BY BROOKSI HUDSON
CHARLESTON — Sister Pam Smith gave a talk on Catholic teachings on justice and peace March 3 as part of a series offered at Blessed Sacrament Parish. Sister Smith, a Sister of Sts. Cyril and Methodius, pointed out that the “teachings are grounded in our respect for human life from womb to tomb.”
Her talk was given at a time when Americans are wrestling with the issue of the war in Iraq as well as the issues of abortion and euthanasia.
“The dignity of the human person is a key to Catholic belief,” Sister Smith said, “and the conviction that God is sovereign over life underlies and drives Catholic teachings on justice.”
Sister Smith has a doctorate in theology from Duquesne University and is the author of eight books on Scripture and the environment.
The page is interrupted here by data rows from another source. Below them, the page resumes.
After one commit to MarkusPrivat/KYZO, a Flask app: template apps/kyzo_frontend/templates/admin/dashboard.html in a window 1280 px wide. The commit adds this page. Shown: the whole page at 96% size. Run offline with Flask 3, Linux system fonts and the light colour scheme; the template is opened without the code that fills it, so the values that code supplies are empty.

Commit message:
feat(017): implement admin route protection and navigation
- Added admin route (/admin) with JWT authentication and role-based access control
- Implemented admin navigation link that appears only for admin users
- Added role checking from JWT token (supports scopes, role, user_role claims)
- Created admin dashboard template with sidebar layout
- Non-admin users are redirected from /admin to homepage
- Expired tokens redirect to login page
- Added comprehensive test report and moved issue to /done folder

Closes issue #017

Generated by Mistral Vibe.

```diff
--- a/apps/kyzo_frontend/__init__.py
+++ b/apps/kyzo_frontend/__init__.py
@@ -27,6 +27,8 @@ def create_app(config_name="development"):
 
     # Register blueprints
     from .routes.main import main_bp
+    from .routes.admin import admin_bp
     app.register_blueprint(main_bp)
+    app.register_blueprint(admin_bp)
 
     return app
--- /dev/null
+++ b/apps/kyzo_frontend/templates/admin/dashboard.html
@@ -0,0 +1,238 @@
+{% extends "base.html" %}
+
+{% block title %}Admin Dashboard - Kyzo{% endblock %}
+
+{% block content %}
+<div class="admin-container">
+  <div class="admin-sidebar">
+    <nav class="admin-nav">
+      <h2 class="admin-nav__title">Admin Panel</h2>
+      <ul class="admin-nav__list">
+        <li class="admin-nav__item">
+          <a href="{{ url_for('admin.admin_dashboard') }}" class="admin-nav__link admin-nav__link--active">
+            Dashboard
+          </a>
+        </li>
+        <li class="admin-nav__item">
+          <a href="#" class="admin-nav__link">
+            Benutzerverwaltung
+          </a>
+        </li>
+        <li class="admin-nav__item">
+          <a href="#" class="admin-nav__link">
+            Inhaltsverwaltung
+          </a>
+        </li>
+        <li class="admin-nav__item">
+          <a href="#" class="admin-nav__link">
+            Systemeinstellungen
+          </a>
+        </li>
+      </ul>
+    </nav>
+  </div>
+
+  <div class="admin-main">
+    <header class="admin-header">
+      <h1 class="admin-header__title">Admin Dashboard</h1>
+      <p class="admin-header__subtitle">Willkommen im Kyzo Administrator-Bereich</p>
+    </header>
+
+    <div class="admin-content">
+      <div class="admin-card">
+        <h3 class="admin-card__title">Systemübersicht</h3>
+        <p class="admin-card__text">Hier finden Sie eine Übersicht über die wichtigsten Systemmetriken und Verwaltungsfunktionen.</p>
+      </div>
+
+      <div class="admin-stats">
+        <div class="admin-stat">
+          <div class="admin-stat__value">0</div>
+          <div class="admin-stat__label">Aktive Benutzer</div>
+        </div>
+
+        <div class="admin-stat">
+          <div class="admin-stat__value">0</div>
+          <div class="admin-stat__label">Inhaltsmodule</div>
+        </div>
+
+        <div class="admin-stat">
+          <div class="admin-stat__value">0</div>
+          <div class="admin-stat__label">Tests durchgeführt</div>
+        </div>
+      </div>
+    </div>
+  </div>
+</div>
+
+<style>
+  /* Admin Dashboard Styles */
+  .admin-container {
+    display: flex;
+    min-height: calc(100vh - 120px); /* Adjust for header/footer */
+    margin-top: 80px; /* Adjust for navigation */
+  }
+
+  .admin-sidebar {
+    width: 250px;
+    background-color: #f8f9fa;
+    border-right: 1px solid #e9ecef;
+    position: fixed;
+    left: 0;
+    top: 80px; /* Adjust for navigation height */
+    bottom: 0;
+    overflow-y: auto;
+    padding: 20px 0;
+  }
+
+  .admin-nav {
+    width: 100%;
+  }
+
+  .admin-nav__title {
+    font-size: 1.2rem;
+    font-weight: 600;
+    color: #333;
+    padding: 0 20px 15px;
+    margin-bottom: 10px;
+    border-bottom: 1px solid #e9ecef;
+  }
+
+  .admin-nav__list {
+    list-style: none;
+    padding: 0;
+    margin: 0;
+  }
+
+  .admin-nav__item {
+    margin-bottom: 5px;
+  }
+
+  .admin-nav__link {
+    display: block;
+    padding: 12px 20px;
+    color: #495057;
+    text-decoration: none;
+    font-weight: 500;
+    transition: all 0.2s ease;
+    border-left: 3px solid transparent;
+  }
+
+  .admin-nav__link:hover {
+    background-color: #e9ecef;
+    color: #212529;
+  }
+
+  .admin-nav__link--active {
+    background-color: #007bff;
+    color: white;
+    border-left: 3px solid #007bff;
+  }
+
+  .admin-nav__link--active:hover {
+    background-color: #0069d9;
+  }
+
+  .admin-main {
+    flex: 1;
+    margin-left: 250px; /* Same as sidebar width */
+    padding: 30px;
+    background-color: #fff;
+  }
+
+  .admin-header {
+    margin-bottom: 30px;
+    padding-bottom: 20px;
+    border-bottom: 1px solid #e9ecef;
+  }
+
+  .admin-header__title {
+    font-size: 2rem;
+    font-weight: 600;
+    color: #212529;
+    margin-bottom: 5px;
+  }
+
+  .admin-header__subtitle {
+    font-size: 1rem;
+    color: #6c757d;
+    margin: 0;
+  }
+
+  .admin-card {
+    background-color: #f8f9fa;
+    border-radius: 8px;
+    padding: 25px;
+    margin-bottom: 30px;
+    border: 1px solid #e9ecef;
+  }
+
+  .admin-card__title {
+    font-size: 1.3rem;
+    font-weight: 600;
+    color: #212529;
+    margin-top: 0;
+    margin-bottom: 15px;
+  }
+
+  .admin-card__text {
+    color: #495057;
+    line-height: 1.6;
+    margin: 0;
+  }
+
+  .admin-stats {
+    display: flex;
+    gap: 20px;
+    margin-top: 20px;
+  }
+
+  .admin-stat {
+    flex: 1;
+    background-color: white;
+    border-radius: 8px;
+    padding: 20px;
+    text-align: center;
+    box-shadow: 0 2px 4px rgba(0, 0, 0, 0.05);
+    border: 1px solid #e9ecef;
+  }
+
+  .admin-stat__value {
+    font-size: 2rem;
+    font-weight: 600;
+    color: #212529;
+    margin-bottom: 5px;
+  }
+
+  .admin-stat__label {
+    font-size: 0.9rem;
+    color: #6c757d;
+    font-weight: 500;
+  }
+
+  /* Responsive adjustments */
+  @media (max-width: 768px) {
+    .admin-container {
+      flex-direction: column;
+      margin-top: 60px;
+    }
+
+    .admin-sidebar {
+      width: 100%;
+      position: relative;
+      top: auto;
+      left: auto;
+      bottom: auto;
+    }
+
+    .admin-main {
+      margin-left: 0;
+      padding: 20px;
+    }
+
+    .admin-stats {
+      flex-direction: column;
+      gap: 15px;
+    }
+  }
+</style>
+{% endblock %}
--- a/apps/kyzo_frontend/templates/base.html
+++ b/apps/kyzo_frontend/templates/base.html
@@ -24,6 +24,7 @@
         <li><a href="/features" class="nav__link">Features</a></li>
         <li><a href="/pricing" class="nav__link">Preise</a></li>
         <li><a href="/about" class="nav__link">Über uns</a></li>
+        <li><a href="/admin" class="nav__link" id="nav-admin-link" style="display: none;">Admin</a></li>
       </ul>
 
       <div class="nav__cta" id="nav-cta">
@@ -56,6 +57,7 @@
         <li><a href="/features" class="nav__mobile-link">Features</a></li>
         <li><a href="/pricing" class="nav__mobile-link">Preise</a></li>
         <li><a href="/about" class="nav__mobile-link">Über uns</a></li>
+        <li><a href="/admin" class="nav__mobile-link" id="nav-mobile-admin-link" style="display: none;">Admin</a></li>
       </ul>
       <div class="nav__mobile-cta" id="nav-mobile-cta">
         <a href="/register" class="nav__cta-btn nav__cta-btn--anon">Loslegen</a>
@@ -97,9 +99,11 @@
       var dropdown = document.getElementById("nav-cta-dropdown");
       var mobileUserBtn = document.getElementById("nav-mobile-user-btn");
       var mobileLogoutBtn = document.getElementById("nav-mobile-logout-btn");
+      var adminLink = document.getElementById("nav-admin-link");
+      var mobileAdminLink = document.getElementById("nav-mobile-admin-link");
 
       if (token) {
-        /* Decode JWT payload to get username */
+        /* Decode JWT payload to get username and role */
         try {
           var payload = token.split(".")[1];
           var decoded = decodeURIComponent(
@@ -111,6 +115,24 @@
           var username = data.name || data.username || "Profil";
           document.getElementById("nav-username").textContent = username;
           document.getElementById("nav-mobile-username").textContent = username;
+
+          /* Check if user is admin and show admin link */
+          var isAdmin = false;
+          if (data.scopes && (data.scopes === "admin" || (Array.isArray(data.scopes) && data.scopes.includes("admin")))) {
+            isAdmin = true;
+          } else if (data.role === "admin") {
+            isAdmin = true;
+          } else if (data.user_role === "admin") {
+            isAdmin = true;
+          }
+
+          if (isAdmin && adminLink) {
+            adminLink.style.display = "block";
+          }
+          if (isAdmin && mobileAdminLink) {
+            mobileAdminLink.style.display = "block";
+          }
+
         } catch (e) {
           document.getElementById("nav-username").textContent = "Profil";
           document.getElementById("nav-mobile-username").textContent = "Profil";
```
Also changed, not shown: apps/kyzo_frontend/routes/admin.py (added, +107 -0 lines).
She currently works with faculty faith formation and adult religious education and teaches religion at Blessed Sacrament.
The first part of her talk was a review of key teachings from Pope John Paul II’s encyclical, “The Gospel of Life.”
“Human life is sacred despite the mixed messages that our culture is sending,” she said. “The conscience formation of our youth has been affected by television, talk shows, and books geared toward women. It is pervading our Catholic schools and universities.”
“The cultural messages are often louder than the internal voice that should tell us that taking a human life is wrong. A woman’s right to chose doesn’t ever supersede a human’s right to life,” she said.
She also pointed out that although the questions that we face today are much more complex than those faced by church leaders of the past, the same principles apply.
“Weapons of war, feeding tubes, and other modern technologies have made our questions complex, but the principles of life haven’t changed,” she said. She reminded those in attendance of the pope’s words that not choosing life is choosing our own death.
The second part of her talk dealt with keystones of Catholic social teaching, and she examined the church’s teachings on a just war and Christian pacifism.
“At present there are many Christians who profess pacifism,” she said. “The church respects the conscience of anyone who is pledged to non-violence … it does not, however, require this position.”
The current stance that the church takes in allowing Christians to use force to defend themselves is one that has developed gradually, said Sister Smith. The standards set for a just war are derived from those established by St. Augustine in the fourth and fifth centuries and St. Thomas Aquinas in the 13th century. “They also factor in recent developments in military technology and the variety of types of war waged,” she said.
Some of the conditions required to identify a just cause for war include the defense of innocent people and their land, the winning of peace as quickly as possible, the waging of war as a last resort when all other means of peace have been exhausted, as well as the probability of success.